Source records
● ● ●
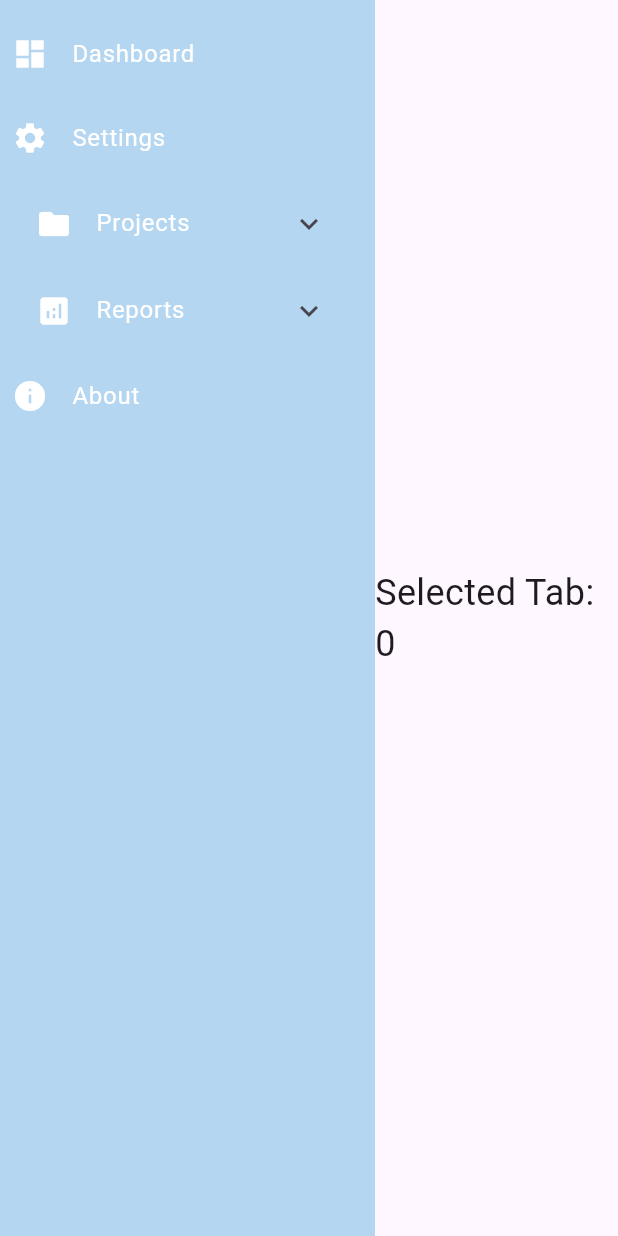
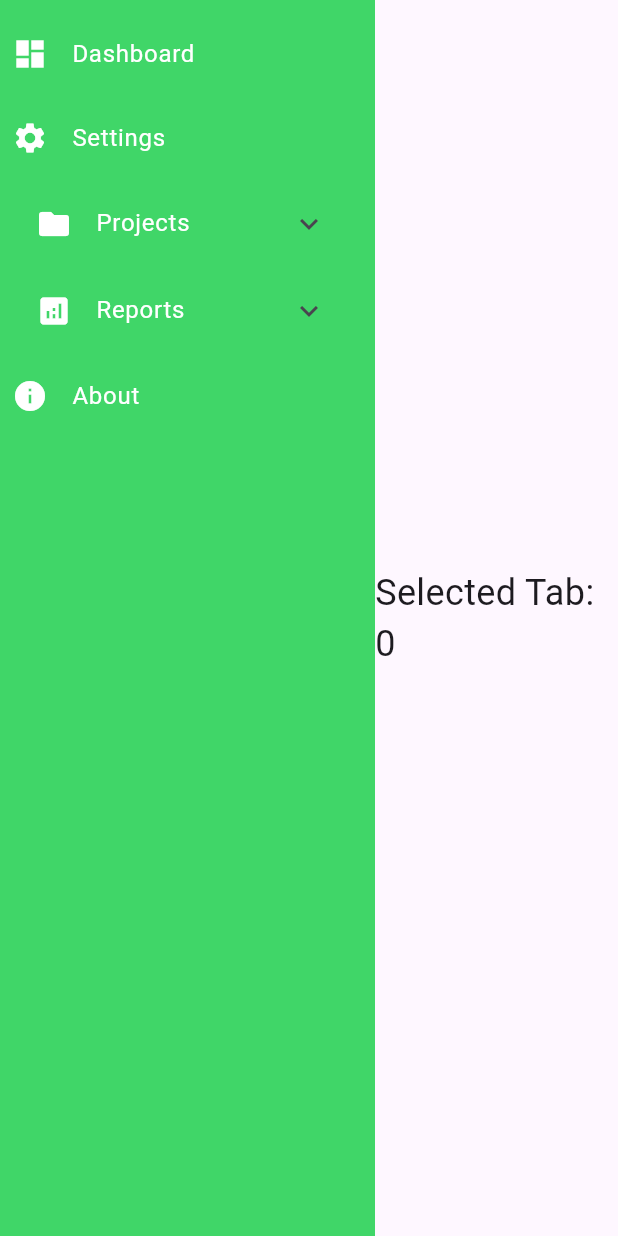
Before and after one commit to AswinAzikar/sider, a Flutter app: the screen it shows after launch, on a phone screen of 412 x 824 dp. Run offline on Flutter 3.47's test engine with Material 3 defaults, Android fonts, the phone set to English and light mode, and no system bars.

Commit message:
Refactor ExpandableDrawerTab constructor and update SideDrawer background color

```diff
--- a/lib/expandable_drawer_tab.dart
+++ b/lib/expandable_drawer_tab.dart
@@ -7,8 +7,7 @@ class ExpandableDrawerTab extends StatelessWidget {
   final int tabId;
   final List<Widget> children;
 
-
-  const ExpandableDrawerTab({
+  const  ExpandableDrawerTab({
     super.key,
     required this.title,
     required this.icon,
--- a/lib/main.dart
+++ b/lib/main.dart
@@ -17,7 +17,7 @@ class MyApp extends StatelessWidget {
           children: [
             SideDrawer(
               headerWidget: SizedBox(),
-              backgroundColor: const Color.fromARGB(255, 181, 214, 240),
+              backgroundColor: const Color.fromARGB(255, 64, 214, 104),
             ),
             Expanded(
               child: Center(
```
● ● ●
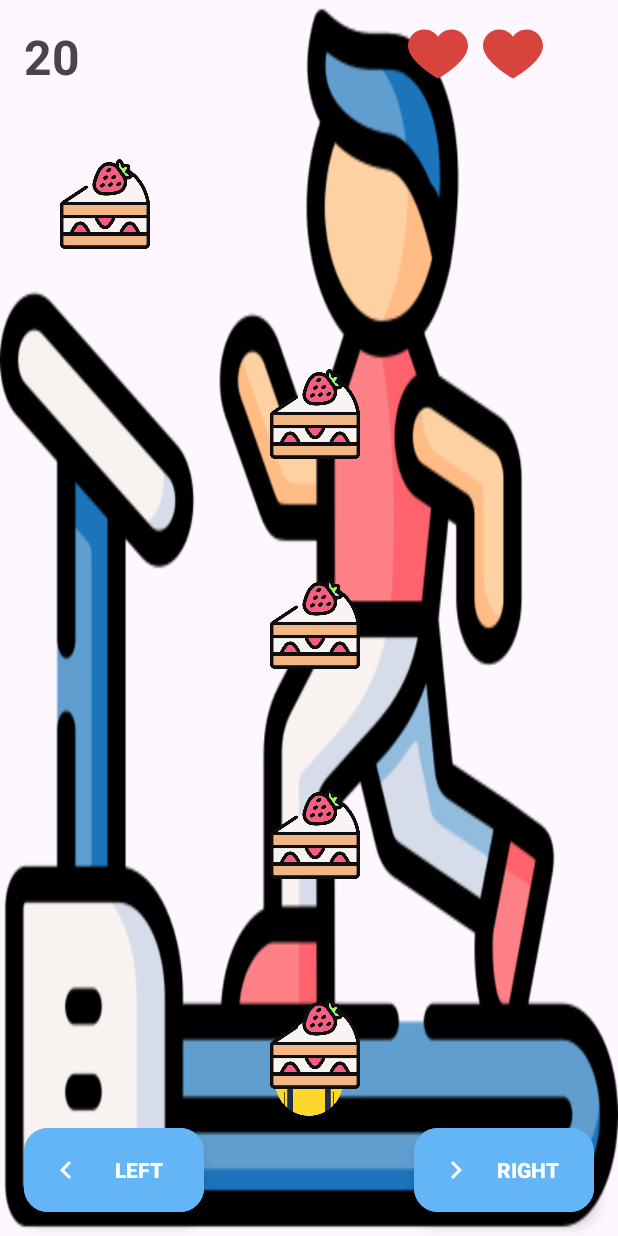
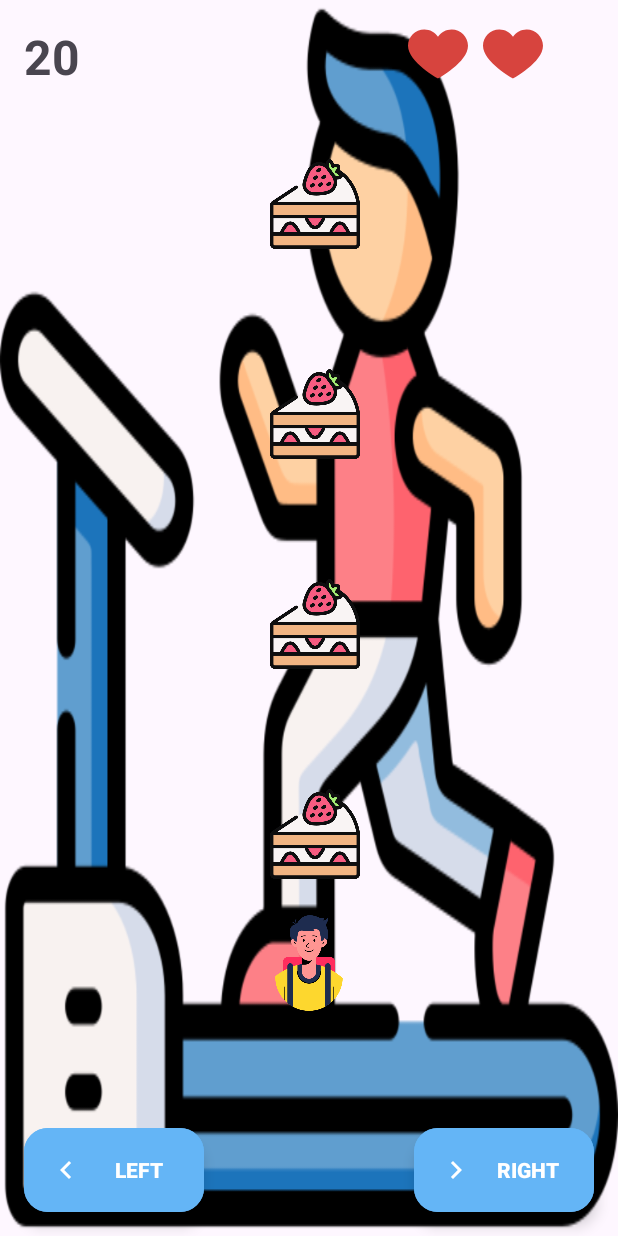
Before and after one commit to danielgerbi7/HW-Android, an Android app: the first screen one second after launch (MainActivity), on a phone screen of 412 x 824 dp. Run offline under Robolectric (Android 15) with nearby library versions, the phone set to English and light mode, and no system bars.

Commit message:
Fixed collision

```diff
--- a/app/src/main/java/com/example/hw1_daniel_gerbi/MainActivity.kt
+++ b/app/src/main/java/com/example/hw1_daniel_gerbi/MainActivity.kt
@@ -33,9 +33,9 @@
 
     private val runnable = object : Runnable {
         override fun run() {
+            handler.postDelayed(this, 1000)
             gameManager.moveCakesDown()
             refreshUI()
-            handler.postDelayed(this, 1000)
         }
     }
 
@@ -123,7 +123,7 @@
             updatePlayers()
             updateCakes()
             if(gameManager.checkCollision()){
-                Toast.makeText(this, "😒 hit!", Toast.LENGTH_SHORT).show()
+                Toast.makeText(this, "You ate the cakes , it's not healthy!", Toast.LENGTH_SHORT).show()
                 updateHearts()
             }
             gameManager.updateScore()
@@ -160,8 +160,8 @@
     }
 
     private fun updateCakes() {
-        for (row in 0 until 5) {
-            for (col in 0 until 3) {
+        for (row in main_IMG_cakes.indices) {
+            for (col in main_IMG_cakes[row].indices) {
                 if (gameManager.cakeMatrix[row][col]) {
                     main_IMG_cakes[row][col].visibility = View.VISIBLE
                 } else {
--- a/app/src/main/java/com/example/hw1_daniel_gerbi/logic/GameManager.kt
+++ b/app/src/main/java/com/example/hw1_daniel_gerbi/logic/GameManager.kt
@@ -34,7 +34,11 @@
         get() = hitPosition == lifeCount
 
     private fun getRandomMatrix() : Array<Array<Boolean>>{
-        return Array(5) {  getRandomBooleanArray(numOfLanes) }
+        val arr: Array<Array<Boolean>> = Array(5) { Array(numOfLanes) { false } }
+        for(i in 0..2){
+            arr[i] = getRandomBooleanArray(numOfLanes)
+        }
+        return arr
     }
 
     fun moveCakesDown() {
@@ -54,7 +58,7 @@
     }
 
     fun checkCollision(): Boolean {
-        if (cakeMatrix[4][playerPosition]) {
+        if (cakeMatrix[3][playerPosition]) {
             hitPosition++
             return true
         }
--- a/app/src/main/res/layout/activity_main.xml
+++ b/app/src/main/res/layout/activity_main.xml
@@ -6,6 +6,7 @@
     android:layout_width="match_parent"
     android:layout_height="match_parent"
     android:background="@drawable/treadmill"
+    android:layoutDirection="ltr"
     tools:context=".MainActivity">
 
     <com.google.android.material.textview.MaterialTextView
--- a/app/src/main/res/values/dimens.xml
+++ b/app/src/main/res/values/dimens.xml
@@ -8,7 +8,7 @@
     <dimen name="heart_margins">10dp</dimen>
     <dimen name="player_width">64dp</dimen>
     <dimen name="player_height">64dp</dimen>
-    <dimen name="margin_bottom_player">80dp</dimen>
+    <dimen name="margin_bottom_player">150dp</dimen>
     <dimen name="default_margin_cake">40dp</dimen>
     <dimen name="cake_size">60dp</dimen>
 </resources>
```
● ● ●
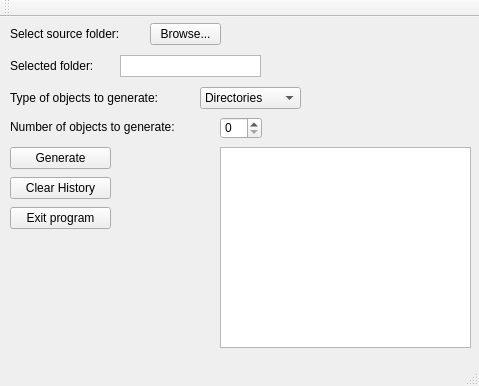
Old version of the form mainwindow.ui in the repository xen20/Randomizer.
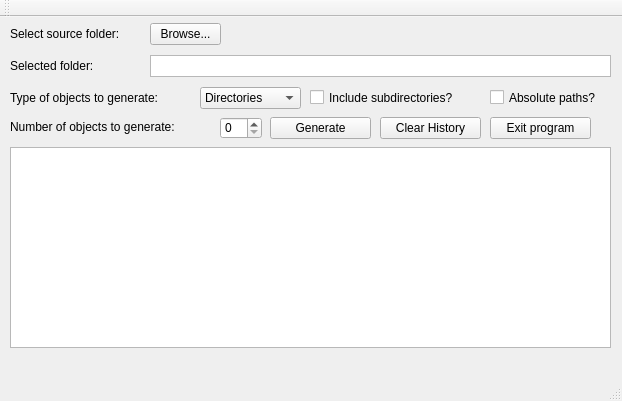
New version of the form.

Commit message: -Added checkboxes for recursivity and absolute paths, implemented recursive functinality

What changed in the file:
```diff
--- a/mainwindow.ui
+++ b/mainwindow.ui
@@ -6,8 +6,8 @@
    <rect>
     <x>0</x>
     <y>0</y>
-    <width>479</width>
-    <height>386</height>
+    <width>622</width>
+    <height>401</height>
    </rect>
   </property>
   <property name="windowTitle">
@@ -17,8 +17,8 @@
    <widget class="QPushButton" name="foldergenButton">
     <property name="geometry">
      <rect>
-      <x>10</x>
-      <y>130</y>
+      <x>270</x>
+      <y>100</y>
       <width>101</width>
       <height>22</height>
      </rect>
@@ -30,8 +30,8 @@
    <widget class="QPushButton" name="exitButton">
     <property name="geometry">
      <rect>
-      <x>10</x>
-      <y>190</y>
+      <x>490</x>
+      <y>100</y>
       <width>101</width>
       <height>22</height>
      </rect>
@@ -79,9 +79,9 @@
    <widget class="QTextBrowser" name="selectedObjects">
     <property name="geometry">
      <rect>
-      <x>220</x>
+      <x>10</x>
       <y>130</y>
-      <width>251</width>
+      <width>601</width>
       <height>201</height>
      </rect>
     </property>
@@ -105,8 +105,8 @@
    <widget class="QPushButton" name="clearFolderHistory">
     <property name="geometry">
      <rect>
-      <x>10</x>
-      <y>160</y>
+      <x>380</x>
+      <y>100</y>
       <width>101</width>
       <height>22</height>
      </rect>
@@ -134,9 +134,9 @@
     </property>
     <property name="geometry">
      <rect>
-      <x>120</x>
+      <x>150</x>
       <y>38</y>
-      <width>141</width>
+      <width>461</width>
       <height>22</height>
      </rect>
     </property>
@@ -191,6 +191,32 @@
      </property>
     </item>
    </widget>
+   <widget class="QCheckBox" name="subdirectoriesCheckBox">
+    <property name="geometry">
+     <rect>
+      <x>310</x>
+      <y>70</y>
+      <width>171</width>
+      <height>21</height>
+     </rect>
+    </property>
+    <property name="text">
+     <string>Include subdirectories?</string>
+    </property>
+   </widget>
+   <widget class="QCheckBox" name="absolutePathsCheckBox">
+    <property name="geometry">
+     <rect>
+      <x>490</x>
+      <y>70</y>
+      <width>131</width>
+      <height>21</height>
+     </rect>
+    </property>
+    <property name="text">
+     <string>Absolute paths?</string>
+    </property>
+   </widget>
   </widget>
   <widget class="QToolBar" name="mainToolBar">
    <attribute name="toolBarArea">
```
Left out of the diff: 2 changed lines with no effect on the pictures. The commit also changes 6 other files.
● ● ●
Activity:
Please state how many lines of the entries above include the string "this", giving the number and nothing more.

Result:
6